spark plug is good but when its plug in to coil on spark
I think you remove one of the spark plug wires from the coil and hold it far apart from the coil. Have someone turn the key so the car is turning over. Bring the spark plug wire closer to the coil and if there is spark the coil is good. Note: if you hold to close you will get a very good jolt of spark if the coil is good, that is why you start far away and work your way closer.
start with checking the fuses, coil wire, distributor cap and rotor.
try to get a new ignition rotor
Why start with the module? The coil is is a good place to start. Make sure of course you have voltage at the coil, if not trace it back.
The spark is always blue. If your coil is bad your engine will misfire.
Is there any chance that your fuel has water in it? This happened to an older vehilce of ours and while there was what appeared to be fuel at the injectors, it was too watered down to allow the vehicle to start.
You will still have spark, car will try to start or backfire. If no spark at all the plugs see if you have GOOD spark from coil. If coil is working then you will find the problem in between the coil and the plugs, probably a distributor component issue. The ballast resister is a possible cause also.
If you have access to a spark tester, use it. Otherwise, remove the spark plug, reconnect it to the spark plug wire, and rest the tip or threads on a good engine ground, AWAY from the spark plug hole. Attempt to start it, and watch for spark. If none, replace the spark plug and try again. If still no spark, the magneto coil may be faulty.
it could be the coil pick up in your distributor
To check a coil you just need to take out your spark plug but leave it plugged into the coil and ground the spark plug while trying to turn it over. If it is a good strong spark than your coil is fine. If it doesn't spark than unplug the wire going to it and try it again if it doesn't spark than it is a good chance your coil is bad. if it does spark than it is a wire problem. Also make sure that your spark plug is gaped correctly, usually at about 0.030.
Check spark plug wires, distributor cap, and coil for cracks that let moisture in.
If you know the coil is good then the Igniter is bad. It is right below the coil.
Several things can cause no spark. A bad coil pack, bad crankshaft sensor and camshaft sensor are good places to start.
whats it not doing?? no crank no start or crank no start? thats where you need to start ----cranks good..good spark..good fuel pressure..new battery ..new coil I REPLACED THE COIL, PICK UP, IGNITION MODCULE, NEW PLUGS. WIRES , CAP AND ROTOR. CRANK TRIGERAND FUEL PUMP AND PCM

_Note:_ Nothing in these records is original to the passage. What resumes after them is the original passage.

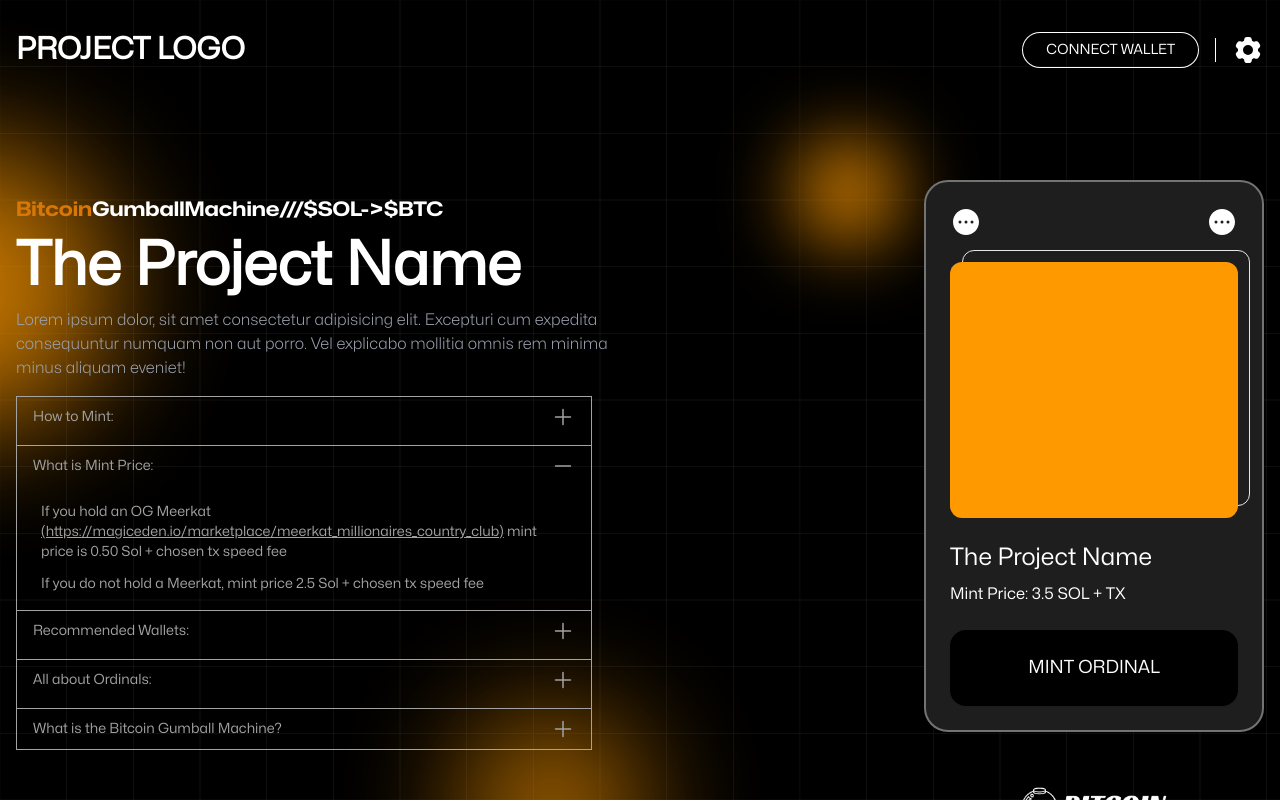
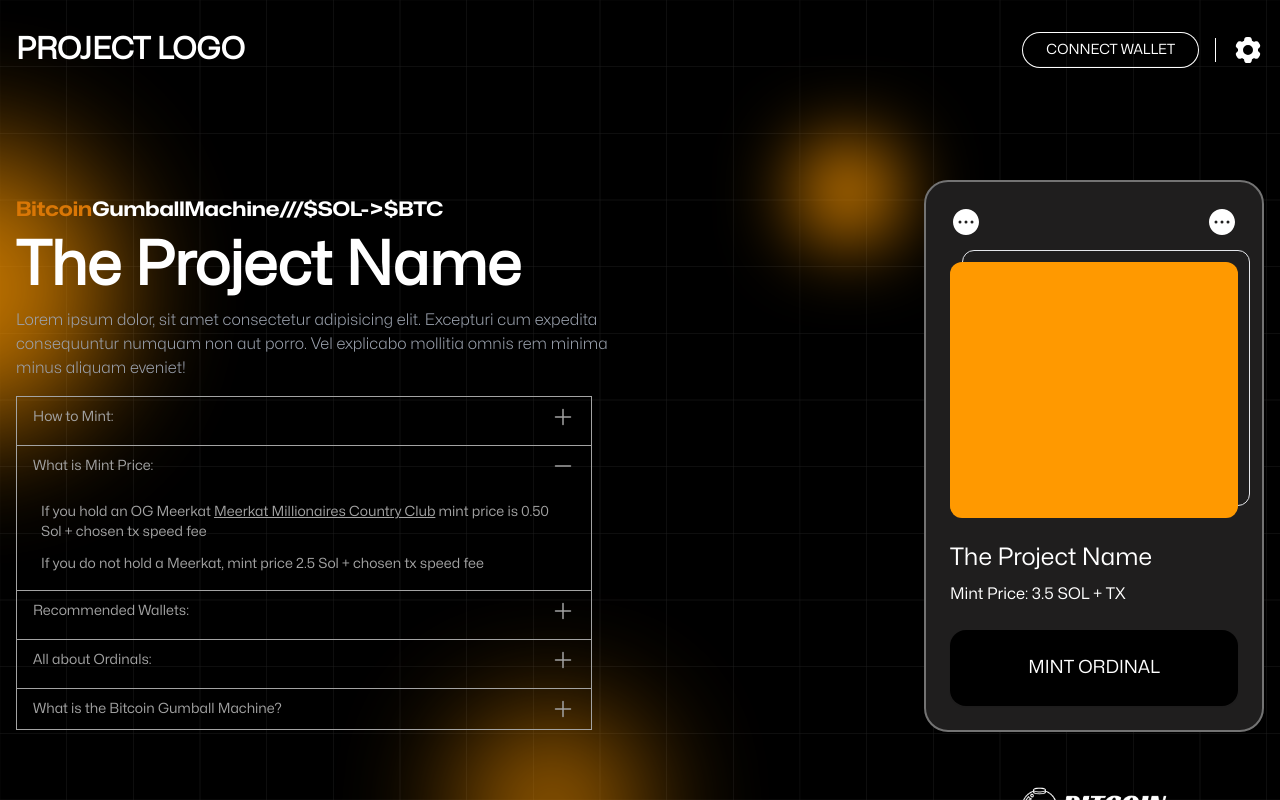
Before and after one commit to AlexMNet/bitcoin-gumball2, a React (Vite) app: page / in a window 1280 px wide. Both pictures are taken after a click on the button "What is Mint Price:". Shown: the top 800 px of the page. Built offline with nearby package versions, Linux system fonts and the light colour scheme.

Commit message:
remove long link name

```diff
--- a/src/components/Accordion.tsx
+++ b/src/components/Accordion.tsx
@@ -3,7 +3,7 @@
 
 const Accordion = () => {
   return (
-    <div className="hyphens-auto font-mona w-full max-w-xl border border-neutral-400  divide-y divide-neutral-400 text-neutral-400">
+    <div className="font-mona w-full max-w-xl border border-neutral-400  divide-y divide-neutral-400 text-neutral-400">
       <Disclosure>
         {({ open }) => (
           <>
@@ -52,9 +52,8 @@
                   className="underline"
                   href="https://magiceden.io/marketplace/meerkat_millionaires_country_club"
                 >
-                  (https://magiceden.io/marketplace/meerkat_millionaires_country_club)
-                </a>
-                {'\n'}
+                  Meerkat Millionaires Country Club
+                </a>{' '}
                 mint price is 0.50 Sol + chosen tx speed fee
               </p>
               <p>
```
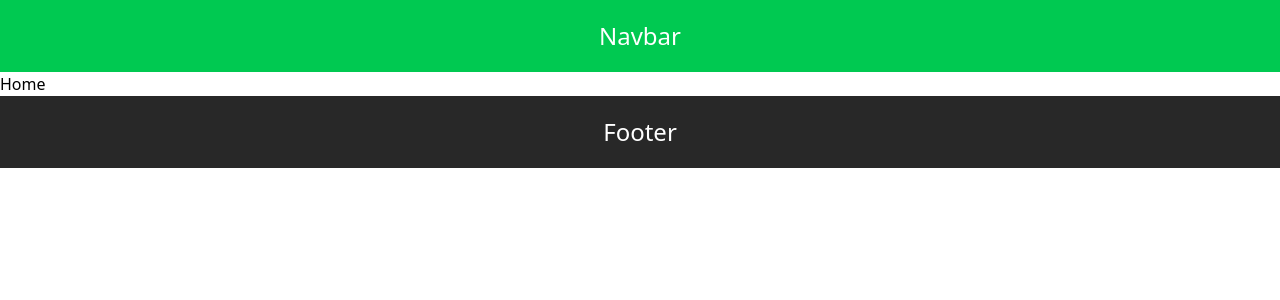
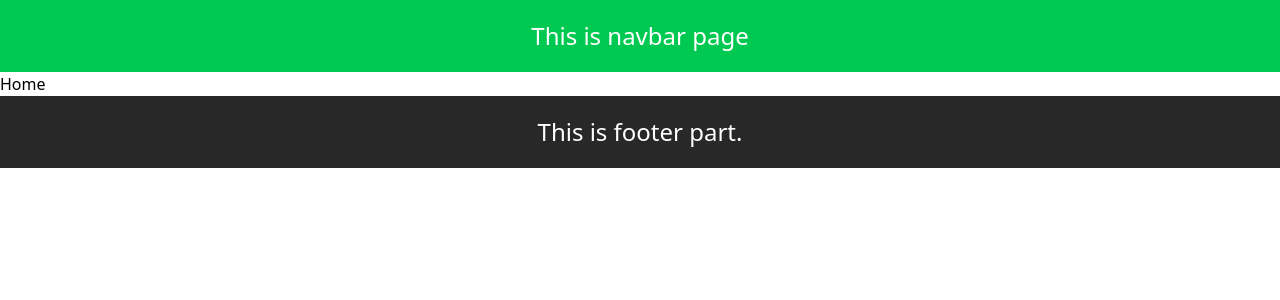
Before and after one commit to basudevkumer/project-nirvoya_e-commerce, a React (Vite) app: page / in a window 1280 px wide. Shown: the top 300 px of the page. Built offline with nearby package versions, Linux system fonts and the light colour scheme.

Commit message:
add: in project added Container component

```diff
--- /dev/null
+++ b/src/component/commonComponent/Container.jsx
@@ -0,0 +1,9 @@
+import React from 'react'
+
+const Container = ({children}) => {
+  return (
+    <div className='max-w-[1320px] mx-auto px-3 md:px-4 lg:px-0 bg-red-500'>{children}</div>
+  )
+}
+
+export default Container
--- a/src/component/commonComponent/Footer.jsx
+++ b/src/component/commonComponent/Footer.jsx
@@ -1,9 +1,14 @@
-import React from 'react'
+import React from "react";
+import Container from "./Container";
 
 const Footer = () => {
   return (
-    <div className='text-2xl bg-[#282828] text-white font bold flex justify-center py-5'>Footer</div>
-  )
-}
+    <footer>
+      <Container>
+        <div  className="text-2xl bg-[#282828] text-white font bold flex justify-center py-5">This is footer part.</div>
+      </Container>
+    </footer>
+  );
+};
 
-export default Footer
+export default Footer;
--- a/src/component/commonComponent/Navbar.jsx
+++ b/src/component/commonComponent/Navbar.jsx
@@ -1,9 +1,17 @@
-import React from 'react'
+import React from "react";
+import Container from "./Container";
 
 const Navbar = () => {
   return (
-    <div className='text-2xl bg-green-500 text-white font bold flex justify-center py-5'>Navbar</div>
-  )
-}
+    <nav>
+      <Container>
+        <div className="text-2xl bg-green-500 text-white font bold flex justify-center py-5">
 
-export default Navbar
+          This is navbar page
+        </div>
+      </Container>
+    </nav>
+  );
+};
+
+export default Navbar;
```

The coil provides the extra power needed for a good spark, without it, a weak spark may or may not ignite the fuel/air mixture. It's a good idea to replace the coil every 50,000 miles, or every time you replace the distributor cap and rotor.
Disconnect the distributor cap end of the coil wire and attach to an ignition tester. Attach the ignition tester to a good ground, away from any fuel lines. A good spark tester can be made from an old spark plug gapped to 0.200". Crank the engine and observe the tester for spark. If a crisp blue spark is noticed, the ignition coil is working properly. If a pale yellow spark, or no spark, is noticed, the coil is more than likely bad.
Recently had same experience with my dodge and escort. in the escort it was the distributor and the dodge was the brainAnswerCheck your ignition module in your distributor that is a good place to start.
Connect a known good spark plug to a spark plug wire and ground the threads to the engine while cranking. If there's spark to the electrode you know the coil is good and it's sending current through the wire.
If you don't have a known good coil wire to substitute, try hooking a spark plug to the coil wire and grounding it to the engine. Then crank the engine to see if there is spark.
Do you mean you have no spark?? if so, start with looking at the coil packs usually these are the main reason for no spark, if your coil packs are good then work your way backwards with the electrical system. posible ecu fault
If you're not getting any spark at the plugs, check and see if you're getting power to the distributor. If you are, you might just have a blown fuse for the ECM. It should be a 10 amp fuse (red in color) and should be clearly labeled on your fuse box cover. If it's not, just start pulling fuses one at a time and checking them. I had a similar problem with a Prizm and that's all it was.
The spark plugs are located below the 'coil pack' in a hollow tube in the head. You must remove the spark coil retaining screw to access the removal of the soark coil. The reoval with expose the spark plug at the bottom of the hollow tube in the head. The total spark coil is about 6-7" long and when it comes out that is when you will see the spark plug at the bottom of that tube. It sounds difficult to find but once you know it is easy. There is no coil wire(typical spark plug wire) attached to the spark coil. It is fed by a special connector on the side of the spark coil. Look on the side that has the least number of hoses and equipment in the way. Find the top of the spark coil (about 1-3/4-2" in dia) with a wire connected on the side. There is a single small metric bolt holding the spark coil in place. It will not come out until that screw is removed. I hope that this helps. I was lost the first time I looked for it myself. I had the code and wanted to find the spark coil. Good luck